Criticism from within the Islamic world has been constant since the first service was held at a new liberal mosque in Berlin. The federal government has come to the defense of the woman who started the initiative.
Support has been coming in from high places: With uncharacterisically clear language, the federal government has defended the new, liberal Ibn Rushd-Goethe Mosque against criticism from the Islamic world . In Berlin, Germany's Foreign Ministry, as well as the Interior Ministry, has rejected criticism leveled by the Turkish Religious Affairs Directorate, Diyanet, pointing to protection of religious freedom.
German Interior Ministry spokesman, Tobias Plate, said the issues of religious freedom and the Berlin mosque will be raised with counterparts from Ankara at their next bilateral meeting. Diyanet, a religious authority in Turkey, operates under the aegis of the country's prime minister.
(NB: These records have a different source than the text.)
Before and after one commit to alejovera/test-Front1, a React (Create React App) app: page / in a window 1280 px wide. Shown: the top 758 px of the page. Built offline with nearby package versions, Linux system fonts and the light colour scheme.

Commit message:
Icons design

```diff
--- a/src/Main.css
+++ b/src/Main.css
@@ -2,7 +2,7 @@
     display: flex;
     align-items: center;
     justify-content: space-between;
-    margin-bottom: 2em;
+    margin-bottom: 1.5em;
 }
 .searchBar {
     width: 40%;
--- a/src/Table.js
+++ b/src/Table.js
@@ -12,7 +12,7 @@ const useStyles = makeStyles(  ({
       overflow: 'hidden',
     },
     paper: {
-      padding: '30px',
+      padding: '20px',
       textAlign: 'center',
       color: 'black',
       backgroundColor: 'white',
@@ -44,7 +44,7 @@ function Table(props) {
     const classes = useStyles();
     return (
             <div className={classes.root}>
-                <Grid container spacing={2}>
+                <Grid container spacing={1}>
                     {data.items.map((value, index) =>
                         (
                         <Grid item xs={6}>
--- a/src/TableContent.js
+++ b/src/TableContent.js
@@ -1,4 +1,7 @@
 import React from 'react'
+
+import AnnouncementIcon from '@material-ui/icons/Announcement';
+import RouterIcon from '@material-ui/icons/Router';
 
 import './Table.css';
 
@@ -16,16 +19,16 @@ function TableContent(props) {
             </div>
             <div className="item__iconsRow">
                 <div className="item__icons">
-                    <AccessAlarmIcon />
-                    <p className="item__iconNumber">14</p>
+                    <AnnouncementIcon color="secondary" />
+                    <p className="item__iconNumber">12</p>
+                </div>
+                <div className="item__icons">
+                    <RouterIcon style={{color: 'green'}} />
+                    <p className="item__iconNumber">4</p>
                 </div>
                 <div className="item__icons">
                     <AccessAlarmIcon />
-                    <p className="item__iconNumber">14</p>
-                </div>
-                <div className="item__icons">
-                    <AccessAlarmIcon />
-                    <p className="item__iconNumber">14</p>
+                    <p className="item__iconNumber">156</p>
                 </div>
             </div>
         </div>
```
Ates herself is an imam and chooses not to wear a headscarf while carrying out her duties. That has caused anger in the Islamic world. She said she has been overwhelmed by a flood of hate mail and has also received death threats. Authorities said it remains to be seen if the house of worship will require police protection.
Interior Ministry spokesman Plate called the Turkish criticism bewildering and "unacceptable."
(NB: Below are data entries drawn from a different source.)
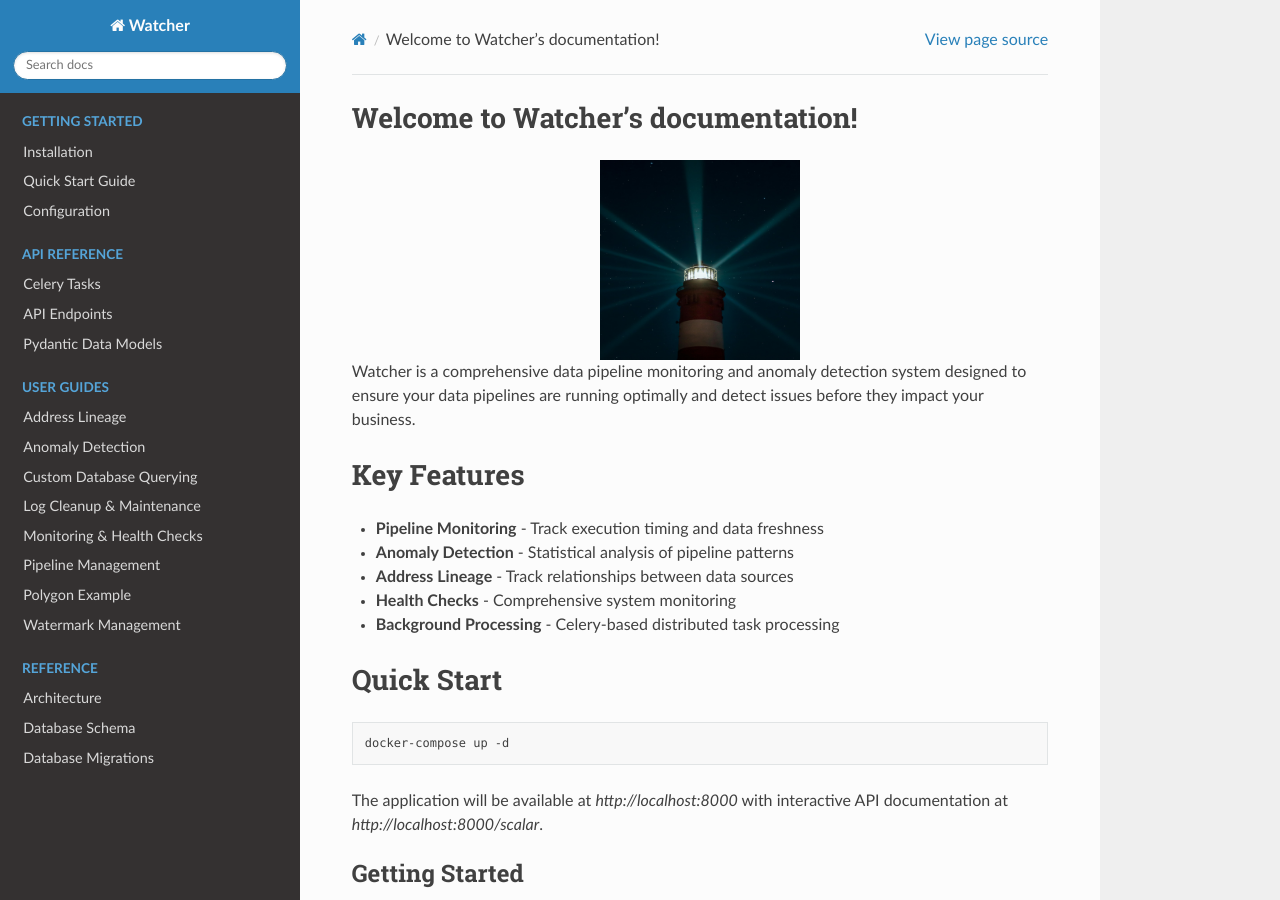
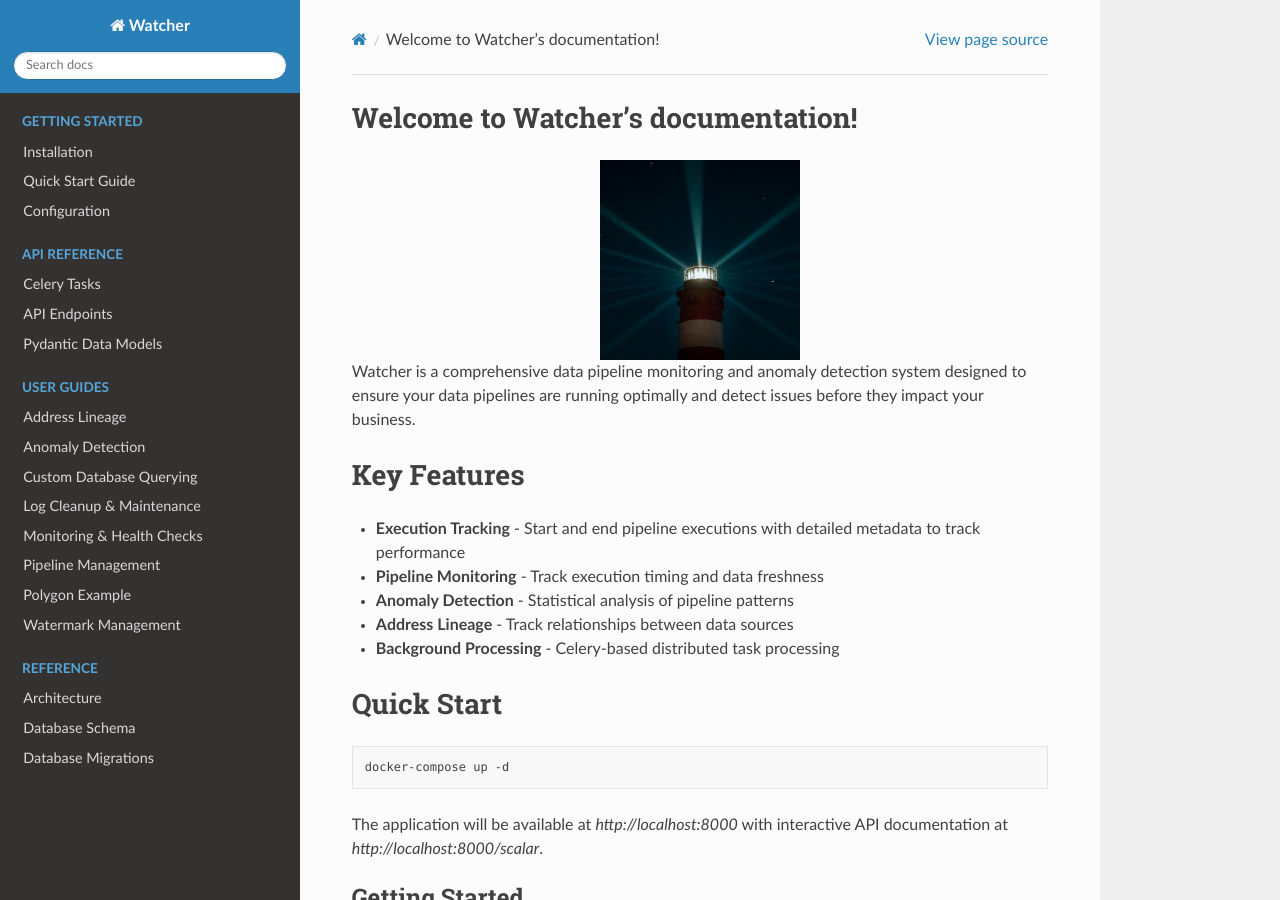
Before and after one commit to cmgoffena13/etl-watcher, a Sphinx documentation site: the page built from docs/index.rst, in a window 1280 px wide and 900 px high. Built offline with Sphinx 7.4.7 and the Read the Docs theme 3.1.0, drawn with Linux system fonts in a browser that asks for light colours.

Commit message:
small update to key features section

```diff
--- a/docs/index.rst
+++ b/docs/index.rst
@@ -6,16 +6,17 @@ Welcome to Watcher's documentation!
    :align: center
    :width: 200px
 
-Watcher is a comprehensive data pipeline monitoring and anomaly detection system designed to ensure your data pipelines are running optimally and detect issues before they impact your business.
+Watcher is a comprehensive data pipeline monitoring and anomaly detection system designed to
+ensure your data pipelines are running optimally and detect issues before they impact your business.
 
 
 Key Features
 ============
 
+- **Execution Tracking** - Start and end pipeline executions with detailed metadata to track performance
 - **Pipeline Monitoring** - Track execution timing and data freshness
 - **Anomaly Detection** - Statistical analysis of pipeline patterns
 - **Address Lineage** - Track relationships between data sources
-- **Health Checks** - Comprehensive system monitoring
 - **Background Processing** - Celery-based distributed task processing
 
 
```
Also changed, not shown: 5 other files.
"It cannot be ruled out that such statements have the potential to threaten social harmony within German society," he added.
According to media reports, Ankara has been aggressively pursuing and threatening alleged members of the Gulen movement, as well as institutions connected to it, such as schools - even in Germany.
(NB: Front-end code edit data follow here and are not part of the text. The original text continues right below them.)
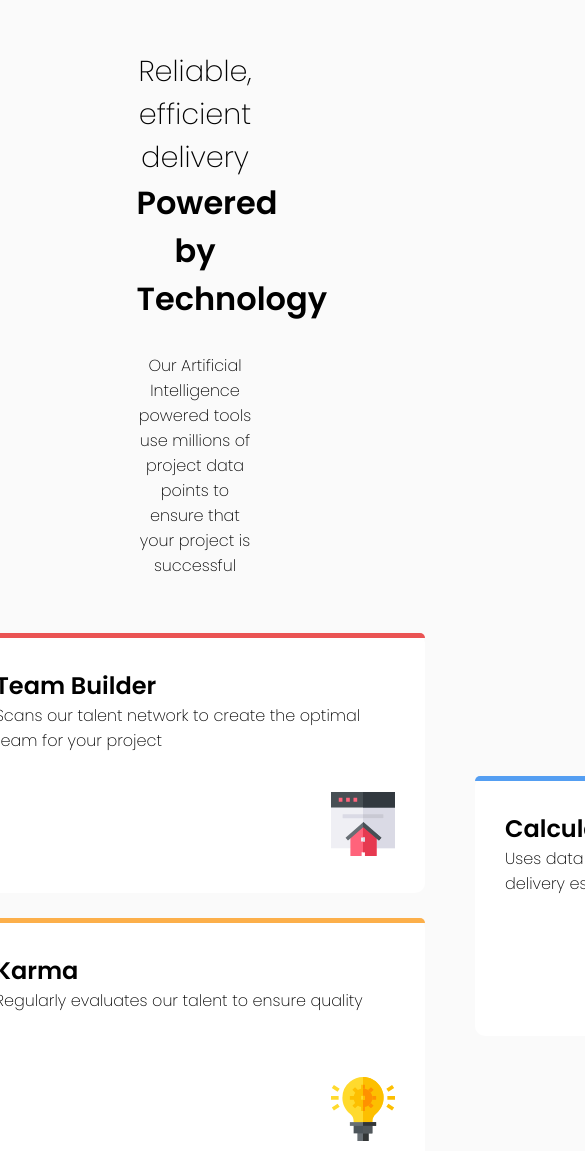
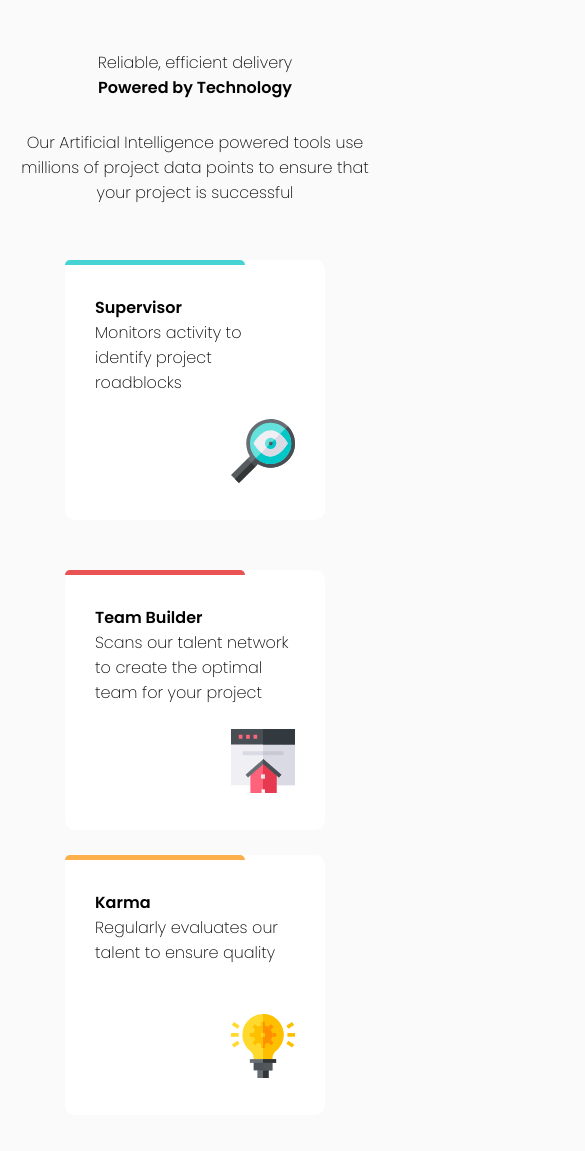
Before and after one commit to orellanamilton/Challenges, a plain HTML site: page four-card-feature-section/index.html in a window 390 px wide. Shown: the top 1151 px of the page, 585 px wide, since content can reach past the window. Drawn offline with Linux system fonts and the light colour scheme.

Commit message:
Responsive

```diff
--- a/four-card-feature-section/styles.css
+++ b/four-card-feature-section/styles.css
@@ -101,3 +101,48 @@ body {
     margin-left: auto;
     margin-top: auto;
 }
+
+@media screen and (max-width: 768px) {
+
+    /* HEADER */
+
+    .title {
+        width: auto;
+    }
+
+    .subtitle{
+        width: 90%;
+    }
+
+    .header .title h1 {
+        font-size: 1rem;
+    }
+
+    .header .title p {
+        font-size: 1rem;
+    }
+
+    .header {
+        display: flex;
+    }
+
+
+
+    /* CARD */
+
+    .card-container {
+        flex-direction: column;
+    }
+
+    .card {
+        width: 200px;
+    }
+
+    .card__header {
+        font-size: 1rem;
+    }
+
+    .card__line {
+        width: 90%;
+    }
+}
```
The German Foreign and Interior ministeries emphasized that their own criticism was not only directed at Diyanet, but also at the supreme authority on fatwas in Egypt. That authority sharply criticized the Berlin mosque for violating Islamic religious responsibilities.
'The state has to protect religious freedom'
Martin Schäfer, spokesman for the German Foreign Ministry, said such statements were, "clearly intended to deny people in Germany the right to exercise their religion and limit their right to freely express their opinion."
He went on to say that the German government summarily rejected any such attempts. "When, where and how people choose to express and live out their religious beliefs is not the government's business. Rather, the opposite is the case: It is our understanding that the state has no authority to interpret religious issues, but instead, has the responsibility to protect freedom of religion, just as it does freedom of speech and freedom of the press."
He went on to remind those present that Turkey is also a signatory of the European Convention on Human Rights, which guarantees religious liberty.
The liberal mosque's opening caused a great stir in Germany and has also received international attention. It is named after one of the most important figures of enlightened Islam, the Arab scholar, physician and philosopher Ibn Rushd (1126-1198), known as Averroes outside the Islamic world, as well as the German poet Johann Wolfgang von Goethe (1749-1832), whose "West-Eastern Divan" is one of the most important German-language books ever written on the exchange of ideas between the Occident and the Orient.
Men and women will pray side by side at the new mosque, and women allowed to preach. The Quran will be interpreted in a "historically critical manner," and organizers say they do not welcome fully veiled women. Seyran Ates started the mosque initiative because she is convinced that the interpretation of Islam must not be left to religious conservatives.
@dwnews - Liberal mosque in Berlin draws criticism on social media